        "if you are not capable of hailing a cab in less than a minute in Manhattan, you are obviously a tourist." ... or a black person, sadly.
      Stan
      • 2 Years Ago
      They need to be fiat 500's or some such thing. Then it won't matter.
      carmineminardi
      • 2 Years Ago
      add to it the new traffice snarking and confusing bike lanes all over the city and you have created total anarchy.
      car4068043
      • 2 Years Ago
      You think its going to get worse-try this: walk over to 57th and Lex on a typical workday, say around 1130am. Wait until you see the M57 bus, then start walking west. I can almost gurantee that you will beat the bus to 10th Avenue everytime!
      SgtJoeFriday
      • 2 Years Ago
      And it will get worse until the 2nd Avenue Subway and East Side Access opens.
      stthomaslimo
      • 2 Years Ago
      I drive a cab in NYC, Last week I picked up a passenger from LGA to go to W Hotel on Lexington in NYC, it's only a 9 miles ride. It took me 1 hr 3o minutes because of paving going on on the BQE or I-278
        James Taylor
        • 2 Years Ago
        @stthomaslimo
        On Sunday I got off the comutter rail in Back Bay Boston and walked out to get a cab over to Fenway Park. The cab driver said no and refused the fare because he said traffice was too heavy. I was able to get another cab and got over to Fenway without a problem. The first cabby was from some caribean country getting his free ride over here.
      surfherenomail
      • 2 Years Ago
      Does it really have any connection to passenger convenience or is it the 1 Billion the city will gain on the taxi medallion sale ? Let's face it convenience is far from their first concern, notice how many spots there are where folks could park but they don't allow it hoping for those that will so they can ticket and tow your ride ?

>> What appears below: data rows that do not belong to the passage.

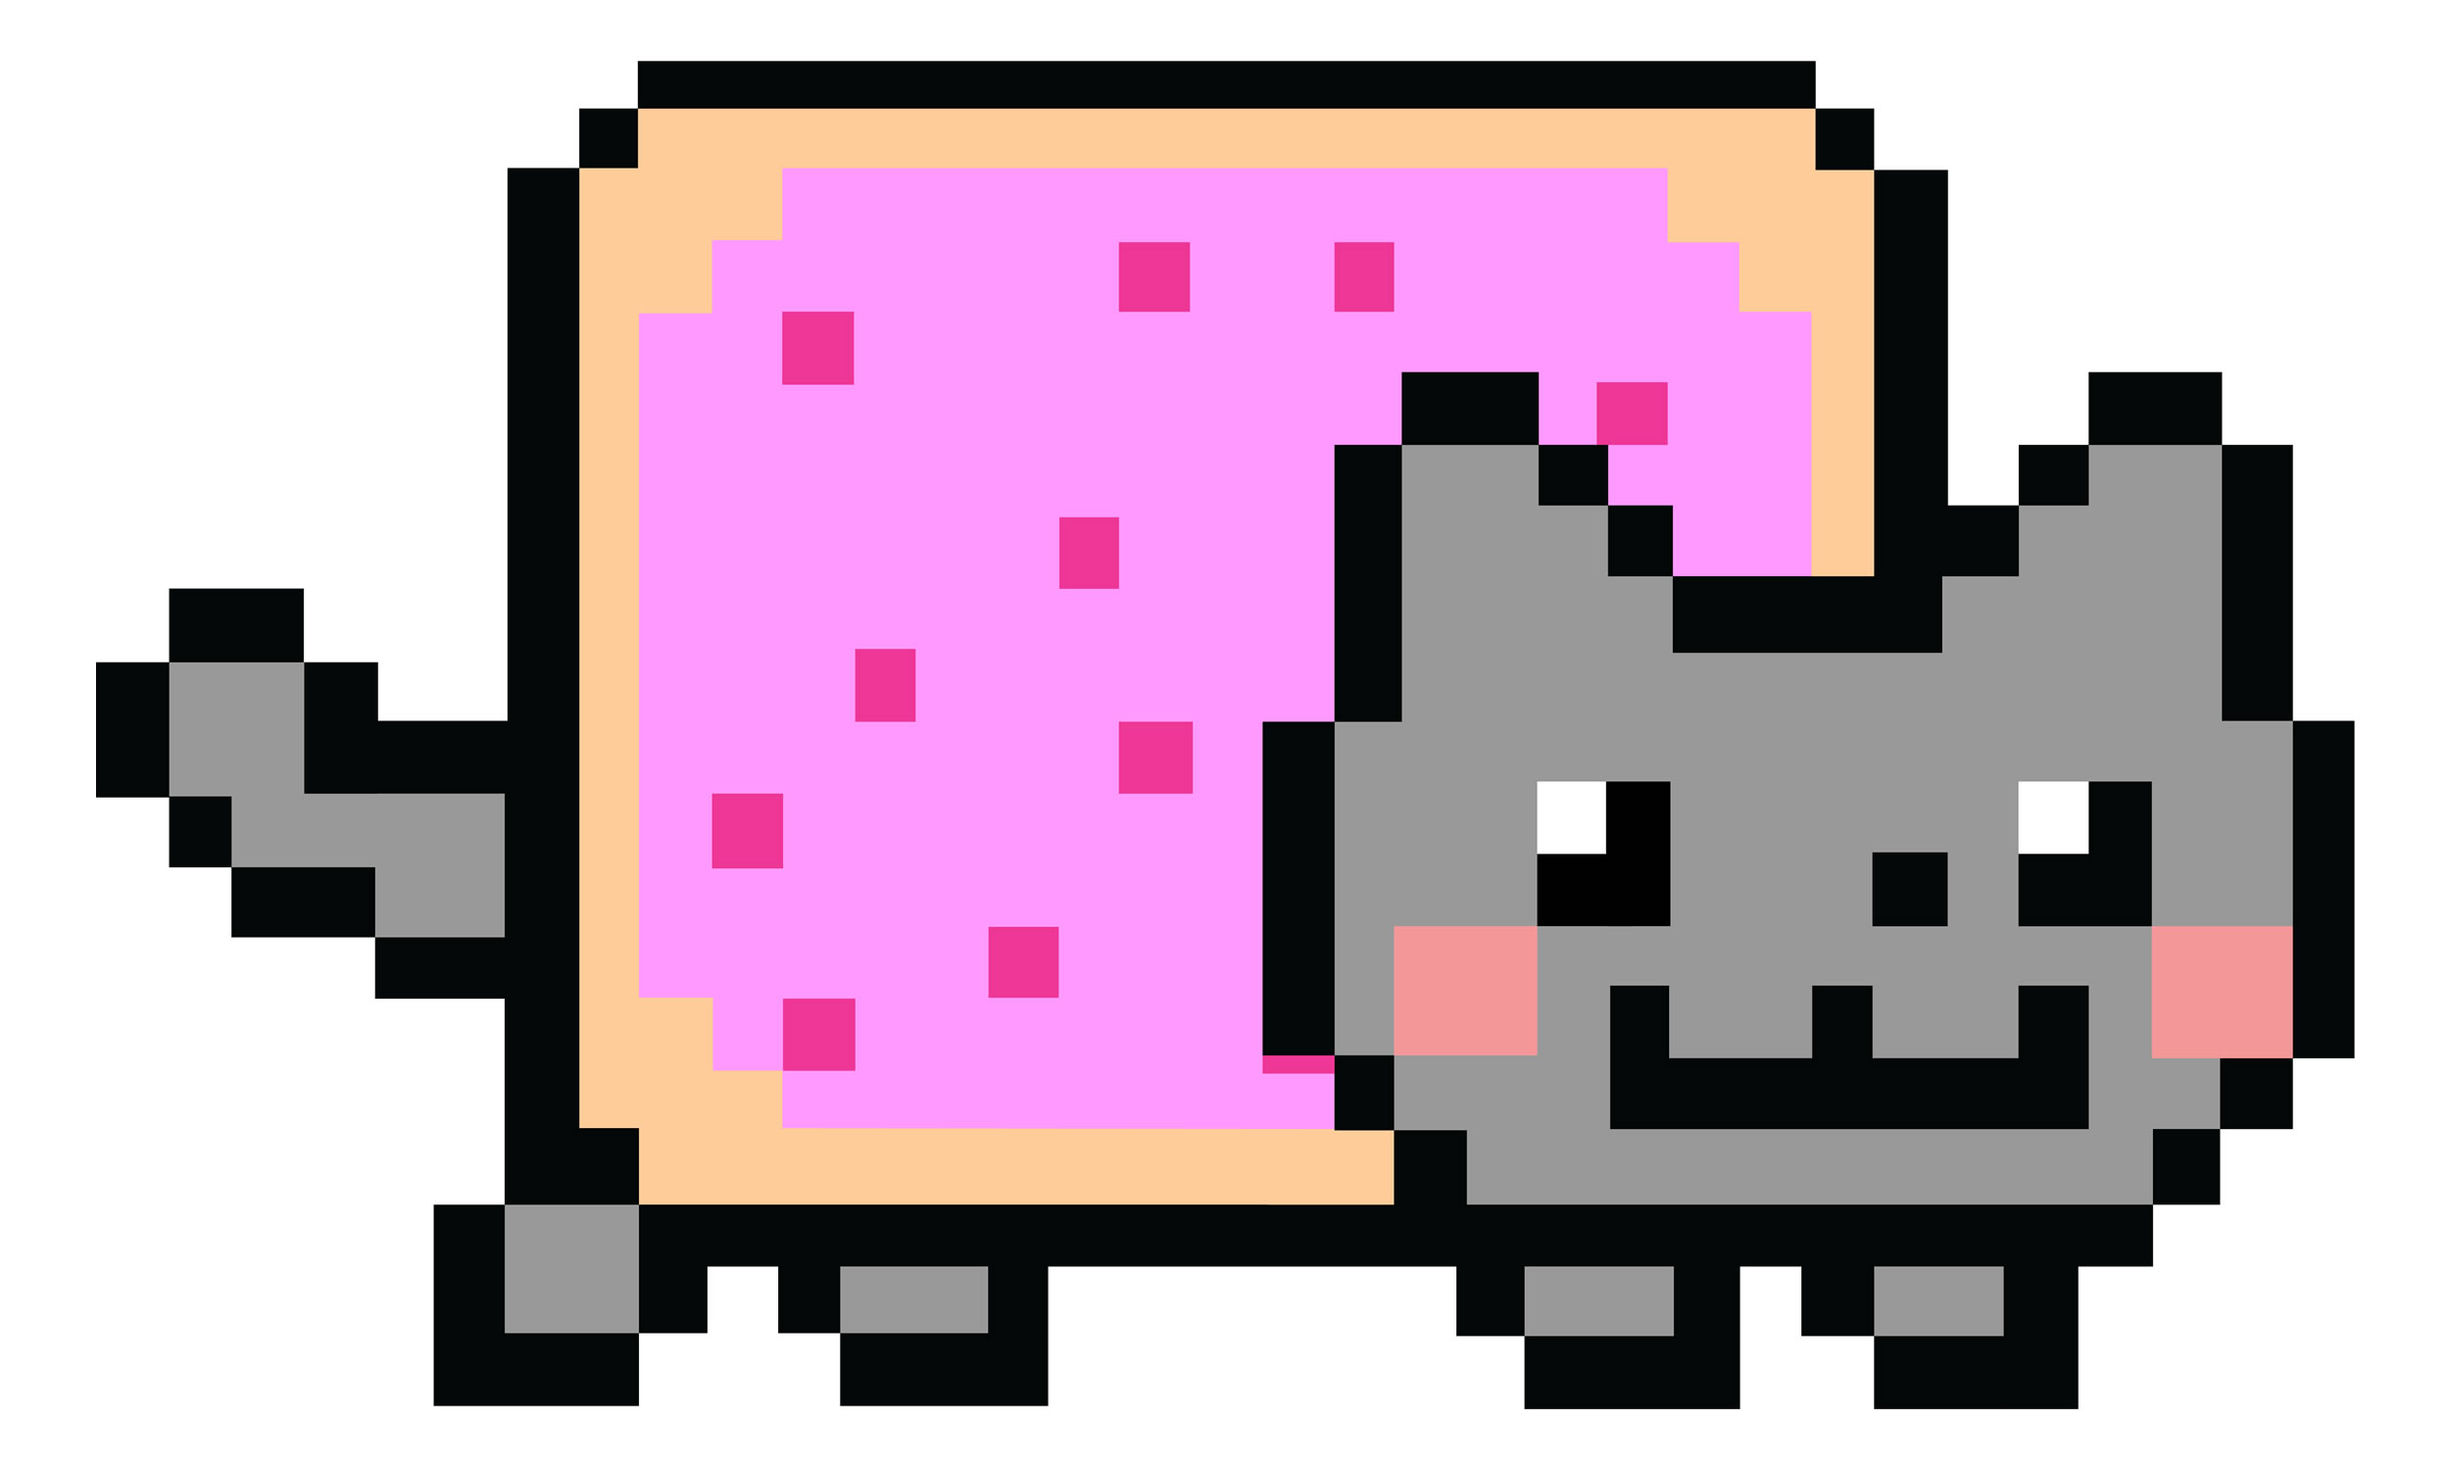
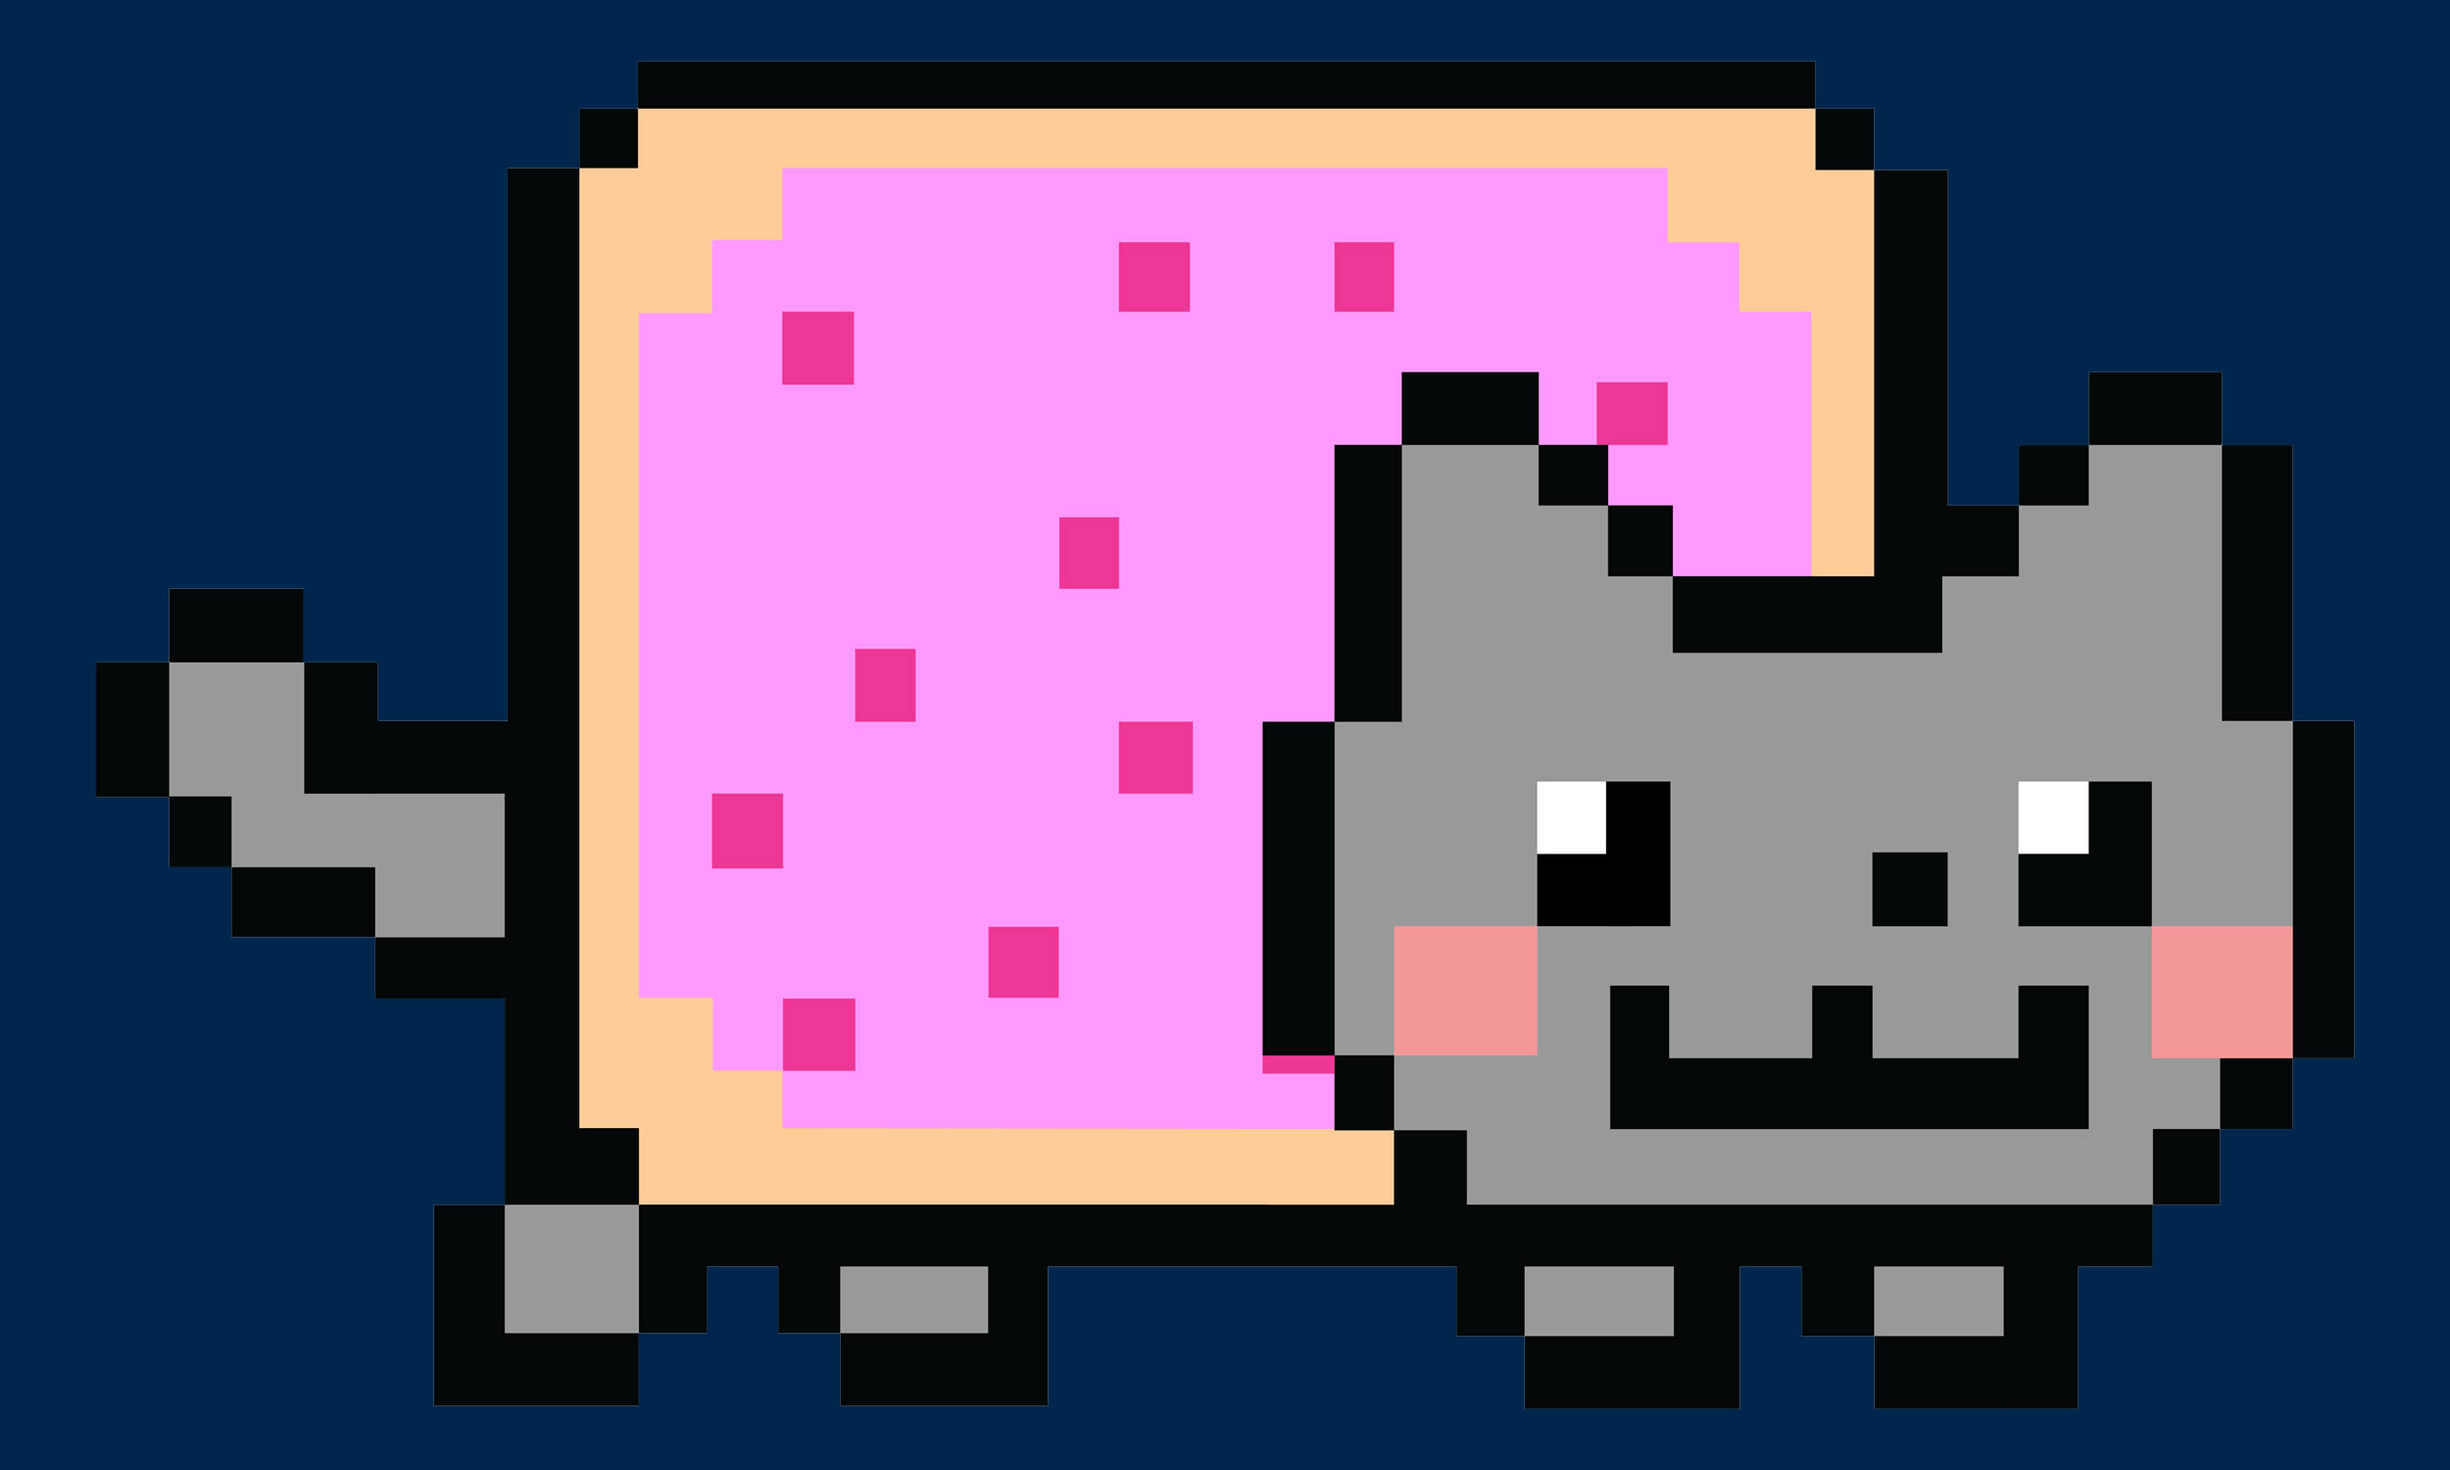
Change default background color
Blue Nyan background instead of white for placeholders
Suggested by @dreeco

diff --git a/index.php b/index.php
@@ -10,7 +10,7 @@
   define('CACHE_IMG_NAME', 'nyan_%sx%s.jpeg');
   define('SOCIAL_TITLE', 'Nyan Cat Placeholder');
   define('SOCIAL_DESC', 'Replace your depressing image placeholder by a happy Nyan Cat image placeholder.');
-  define('SOCIAL_IMG', URL.'/assets/img/nyan.png');
+  define('SOCIAL_IMG', URL.'/assets/img/nyan_social.png');
 
   function parsingError()
   {
@@ -106,7 +106,7 @@
 
       $dest = imagecreatetruecolor($this->width, $this->height);
       
-      $white = imagecolorallocate($dest, 255, 255, 255);
+      $white = imagecolorallocate($dest, 1, 38, 77);
       imagefilledrectangle($dest, 0, 0, $this->width, $this->height, $white);
       imageinterlace($dest, 1);
       imagecopyresized($dest, $src, $width_gap, $height_gap, 0, 0, $width, $height, IMG_SOURCE_WIDTH, IMG_SOURCE_HEIGHT);
@@ -177,7 +177,7 @@
 <body>
   
 <header class="dvt">
-	<h1><a href="<?php echo URL; ?>" class="img-link"><img src="<?php echo URL; ?>/100/50" alt="Nyan Cat" /></a></h1>
+	<h1><a href="<?php echo URL; ?>" class="img-link"><img src="<?php echo URL; ?>/assets/img/nyan.png" alt="Nyan Cat" /></a></h1>
 	<h2>Nyan Cat Placeholder</h2>
 </header>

      Kumar
      • 2 Years Ago
      A side story to this is the whole industry that has grown around the resale of the existing licenses. I'm neither her nor there on this issue, but I suspect most of the resistance to the expansion has more to do with that than any concerns over street crowding. Quite a few banks and credit unions stand to go under if the value of the cab medallions plummet, much like we saw during the housing bust. If you got a loan for $1 million to buy a medallion and they're now worth half of that...you will be hurting. On the other hand, it makes the city money, and lowers the entry point for people wanting to get in to the cab business.
      riognach
      • 2 Years Ago
      Take the subway. You may have to walk an extra block or two, but you'll get to where you are going on time.
      mpusairsret
      • 2 Years Ago
      Tired of NYC congestion, try Seattle. Closer to growing markets in Asia. And don't say it rains all the time. Remember you don't need to shovel snow. In summer we consider 90's a heat wave. And guess what no city or state income tax.
        craiginnyc
        • 2 Years Ago
        @mpusairsret
        Seattle? Give me a break. I've sat in hideous traffic there. I5 is always nuts. 520 was nuts until they put tolls on it, now all those folks are on I90.
      Hello PDavan7
      • 2 Years Ago
      NYC Needs LESS CARS including Taxis and cheaper parking.
      th0mb0ne
      • 2 Years Ago
      All 2000 should be in Brooklyn.
    • Load More Comments